The How And When To Harvesting Potatoes

By 3 m read
Harvesting Potatoes (Photo by Viana Boenzli)
(Photo by Viana Boenzli)

The How And When To Harvesting Potatoes

Ten weeks ago, it was still the beginning of summer and I had dirt under my fingernails from planting potatoes and other veggies in the garden. Since then, our plants have been growing and producing, and we’ve been picking tomatoes and cucumbers and beets and so much more healthy, delicious food. Now that it’s fall, the potatoes are ready to be harvested too. The how and when to harvesting potatoes is really quite simple. There are just a few things to keep in mind…


When To Harvest Potatoes

All summer long, my potato plants were busily growing big and strong, while producing their tubers underground. The green plant above ground steadily grew and grew until it was several feet fall. Recently, though, that plant has turned brown and wilted onto the ground. But don’t fret! There’s nothing wrong with the plant. This is just its way of saying that the potatoes are ready for harvest.

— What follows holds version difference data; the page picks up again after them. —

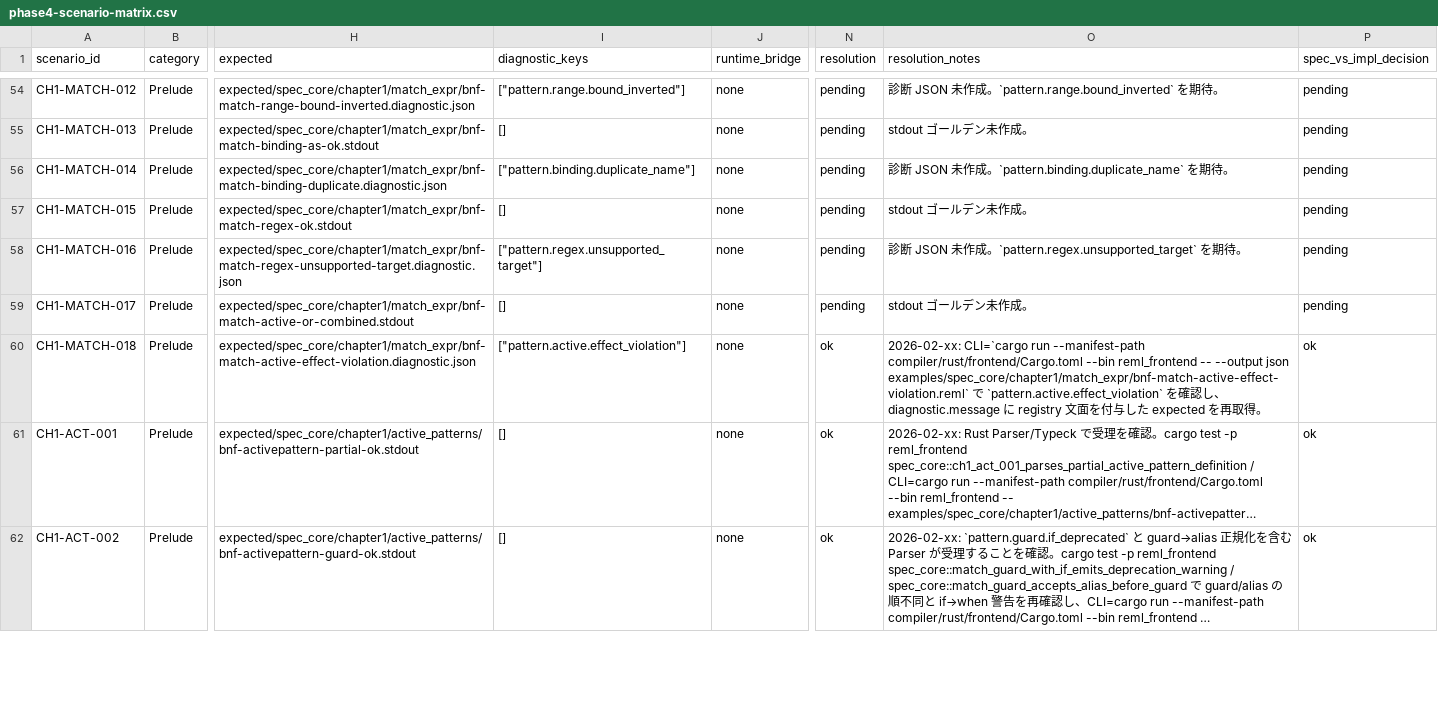
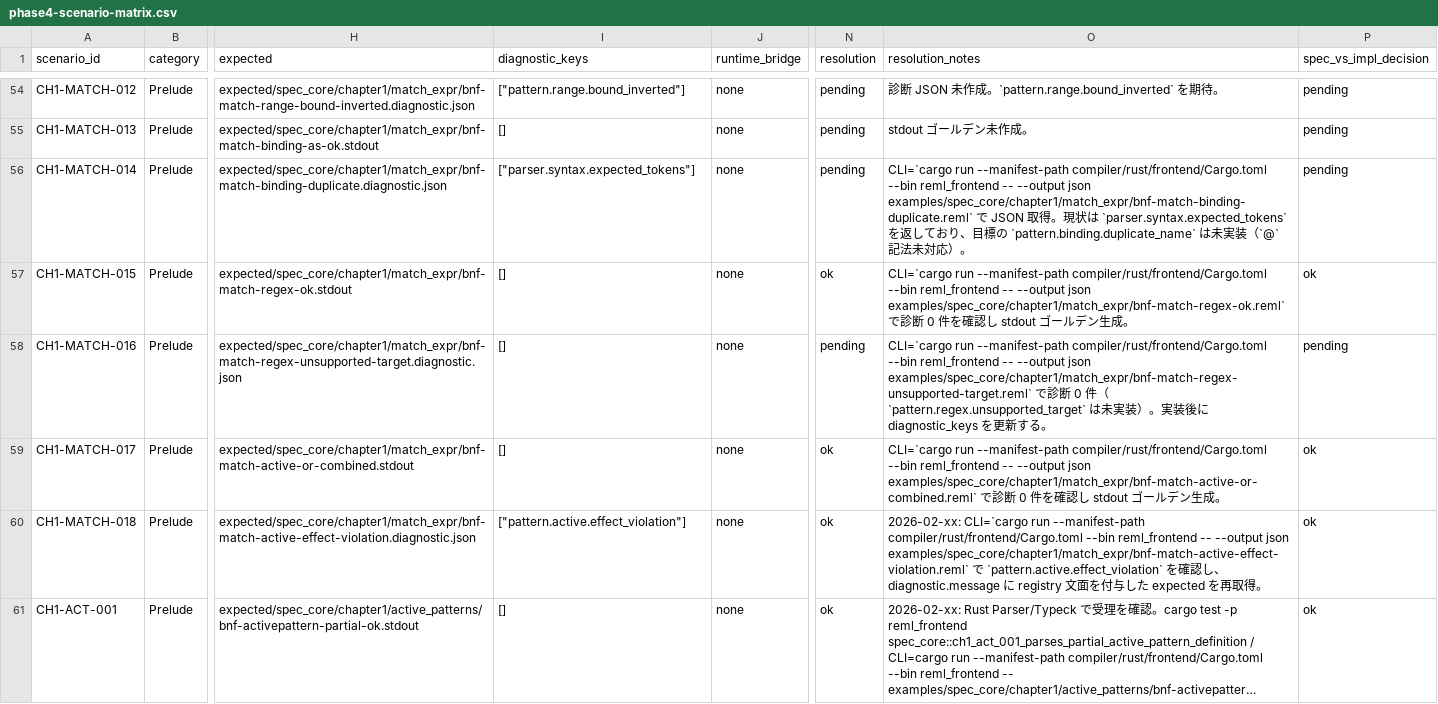
Before and after one commit to dolphilia/reml, a CSV file: docs/plans/bootstrap-roadmap/assets/phase4-scenario-matrix.csv, drawn as a sheet; only a part is shown, gaps mark what is left out; the shorter side is filled out with more unchanged rows; long unchanged cells end in …; the diff names each change by its address in the sheet, - before the commit and + after, or states it on an @@ line.

```diff
--- a/docs/plans/bootstrap-roadmap/assets/phase4-scenario-matrix.csv
+++ b/docs/plans/bootstrap-roadmap/assets/phase4-scenario-matrix.csv
-I56 (diagnostic_keys): ["pattern.binding.duplicate_name"]
+I56 (diagnostic_keys): ["parser.syntax.expected_tokens"]
-O56 (resolution_notes): 診断 JSON 未作成。`pattern.binding.duplicate_name` を期待。
+O56 (resolution_notes): CLI=`cargo run --manifest-path compiler/rust/frontend/Cargo.toml --bin reml_frontend -- --output json examples/spec_core/chapter1/match_expr/bnf-match-binding-duplicate.reml` で JSON 取得。現状は `parser.syntax.expected_tokens` を返しており、目標の `pattern.binding.duplicate_name` は未実装（`@` 記法未対応）。
-N57 (resolution): pending
+N57 (resolution): ok
-O57 (resolution_notes): stdout ゴールデン未作成。
+O57 (resolution_notes): CLI=`cargo run --manifest-path compiler/rust/frontend/Cargo.toml --bin reml_frontend -- --output json examples/spec_core/chapter1/match_expr/bnf-match-regex-ok.reml` で診断 0 件を確認し stdout ゴールデン生成。
-P57 (spec_vs_impl_decision): pending
+P57 (spec_vs_impl_decision): ok
-I58 (diagnostic_keys): ["pattern.regex.unsupported_target"]
+I58 (diagnostic_keys): []
-O58 (resolution_notes): 診断 JSON 未作成。`pattern.regex.unsupported_target` を期待。
+O58 (resolution_notes): CLI=`cargo run --manifest-path compiler/rust/frontend/Cargo.toml --bin reml_frontend -- --output json examples/spec_core/chapter1/match_expr/bnf-match-regex-unsupported-target.reml` で診断 0 件（`pattern.regex.unsupported_target` は未実装）。実装後に diagnostic_keys を更新する。
-N59 (resolution): pending
+N59 (resolution): ok
-O59 (resolution_notes): stdout ゴールデン未作成。
+O59 (resolution_notes): CLI=`cargo run --manifest-path compiler/rust/frontend/Cargo.toml --bin reml_frontend -- --output json examples/spec_core/chapter1/match_expr/bnf-match-active-or-combined.reml` で診断 0 件を確認し stdout ゴールデン生成。
-P59 (spec_vs_impl_decision): pending
+P59 (spec_vs_impl_decision): ok
```
Also changed, not shown: 13 other files.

Harvesting Potatoes - Brown and wilted potato plants, ready for harvest! (Photo by Viana Boenzli)
Brown and wilted potato plants, ready for harvest! (Photo by Viana Boenzli)

How To Harvest Potatoes

With a small hand rake and a large bowl in hand, I got to the job of digging. After pulling the wilted plants out of my way, I gently raked the soil a little at a time. The reason for this is to try to avoid (as much as possible anyway) damaging the skin of the potatoes. While a few will get some nicks and scrapes, make sure to eat those potatoes first, as any damaged skin just opens it up to rot and disease.


How To Store Potatoes

Once I had my bounty of potatoes, I took them into the kitchen and lightly brushed off the dirt with a soft brush (you can use a towel, if you prefer). Again, be as gentle as possible to avoid damaging the skin. Don’t wash the potatoes until you’re ready to cook them, as getting them wet can also cause problems if you’re going to store them.


Keep your potatoes in a cool dry place and they should last at least a few weeks, if not longer.


Now, what to make, what to make? Baked potatoes, french fries, mashed, au gratin…so many yummy possibilities!


Watch the short video below, where I explain and demonstrate how to unearth a bowlful of delicious taters from your garden:

Fun Facts About Potatoes

  • Potatoes are part of the nightshade family, which also includes tomatoes, peppers, eggplant, and tobacco.
  • White potatoes and sweet potatoes are not related. While the white potato is a member of the nightshade family, the sweet potato is related to the morning glory flowering vine.
  • A potato is about 80% water and 20% solid.
  • French fries were introduced to America when Thomas Jefferson served them at a White House dinner.
  • The average American eats 140 pounds of potatoes per year. Germans eat more than 200 pounds.
  • Potatoes are the world’s fourth food staple – after wheat, corn, and rice.
  • Potatoes were the first vegetable grown in space.
  • In 1974, Englishman Eric Jenkins grew 370 pounds of potatoes from one plant!


Are you growing and harvesting potatoes in your garden this year? Let us know in the comments below!

Do your friends enjoy yard & garden articles too? Share this article with them and let us know what you all think by commenting below!

Tag your photos with #maplewoodroad on social media and share them on our Facebook page! Have any questions? Ask on our Maplewood Road Community Facebook page and I’ll be happy to help. 😊

Subscribe to our weekly newsletter for more great yard & garden articles!


What do you think?

Your email address will not be published. Required fields are marked *

No Comments Yet.